Aim of the exercise. Would you please copy each line below that includes the string "docs"?

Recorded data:
• • • • •

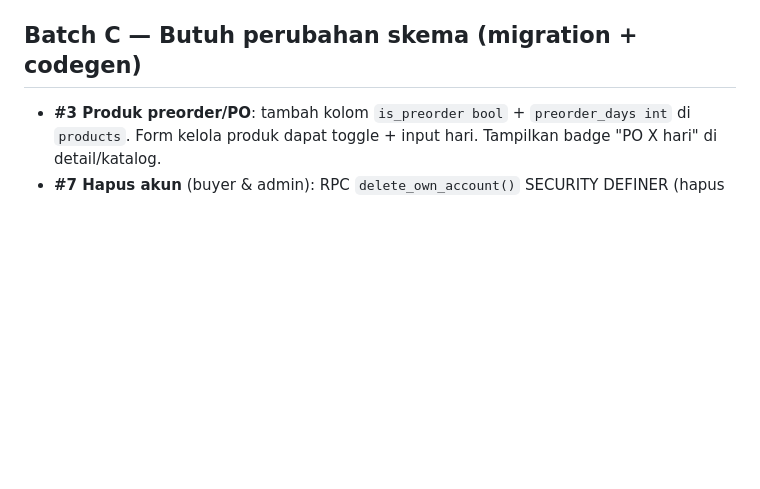
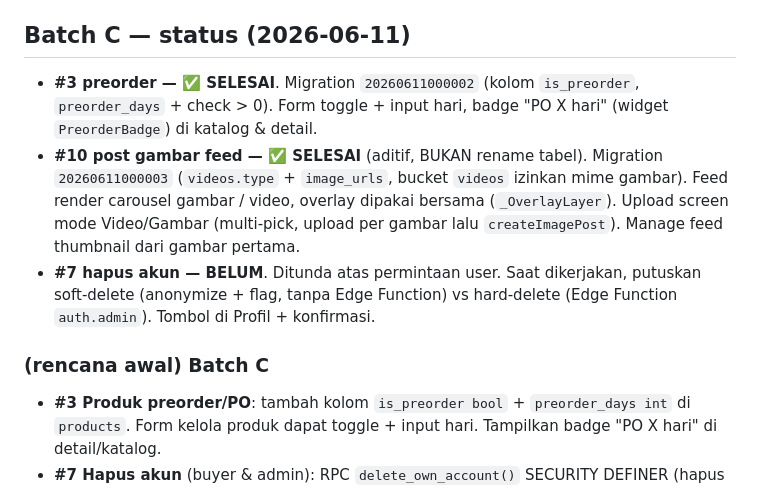
Before and after one commit to ibnu-anjang/WANU-STUDIO, a Markdown page: docs/PLANNING-BATCH.md, the part around the change. GitHub-like rendering; blank space fills up the shorter version.

Commit message:
docs: mark #3 preorder and #10 image feed done; #7 deferred
Co-Authored-By: Claude Opus 4.8 <noreply@anthropic.com>

```diff
--- a/docs/PLANNING-BATCH.md
+++ b/docs/PLANNING-BATCH.md
@@ -98,7 +98,21 @@ Mulai dari sini. Aman, cepat, tidak ada migration.
 - **#11 Menu "Kelola Feed"** di admin — CRUD feed (list video/post, hapus, edit
   caption/tag produk). Reuse `video_repository`.
 
-## Batch C — Butuh perubahan skema (migration + codegen)
+## Batch C — status (2026-06-11)
+
+- **#3 preorder — ✅ SELESAI**. Migration `20260611000002` (kolom `is_preorder`,
+  `preorder_days` + check > 0). Form toggle + input hari, badge "PO X hari"
+  (widget `PreorderBadge`) di katalog & detail.
+- **#10 post gambar feed — ✅ SELESAI** (aditif, BUKAN rename tabel). Migration
+  `20260611000003` (`videos.type` + `image_urls`, bucket `videos` izinkan mime
+  gambar). Feed render carousel gambar / video, overlay dipakai bersama
+  (`_OverlayLayer`). Upload screen mode Video/Gambar (multi-pick, upload per
+  gambar lalu `createImagePost`). Manage feed thumbnail dari gambar pertama.
+- **#7 hapus akun — BELUM**. Ditunda atas permintaan user. Saat dikerjakan,
+  putuskan soft-delete (anonymize + flag, tanpa Edge Function) vs hard-delete
+  (Edge Function `auth.admin`). Tombol di Profil + konfirmasi.
+
+### (rencana awal) Batch C
 
 - **#3 Produk preorder/PO**: tambah kolom `is_preorder bool` + `preorder_days int`
   di `products`. Form kelola produk dapat toggle + input hari. Tampilkan badge
```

• • • • •

Result of this task.
Before and after one commit to ibnu-anjang/WANU-STUDIO, a Markdown page: docs/PLANNING-BATCH.md, the part around the change. GitHub-like rendering; blank space fills up the shorter version.
docs: mark #3 preorder and #10 image feed done; #7 deferred
--- a/docs/PLANNING-BATCH.md
+++ b/docs/PLANNING-BATCH.md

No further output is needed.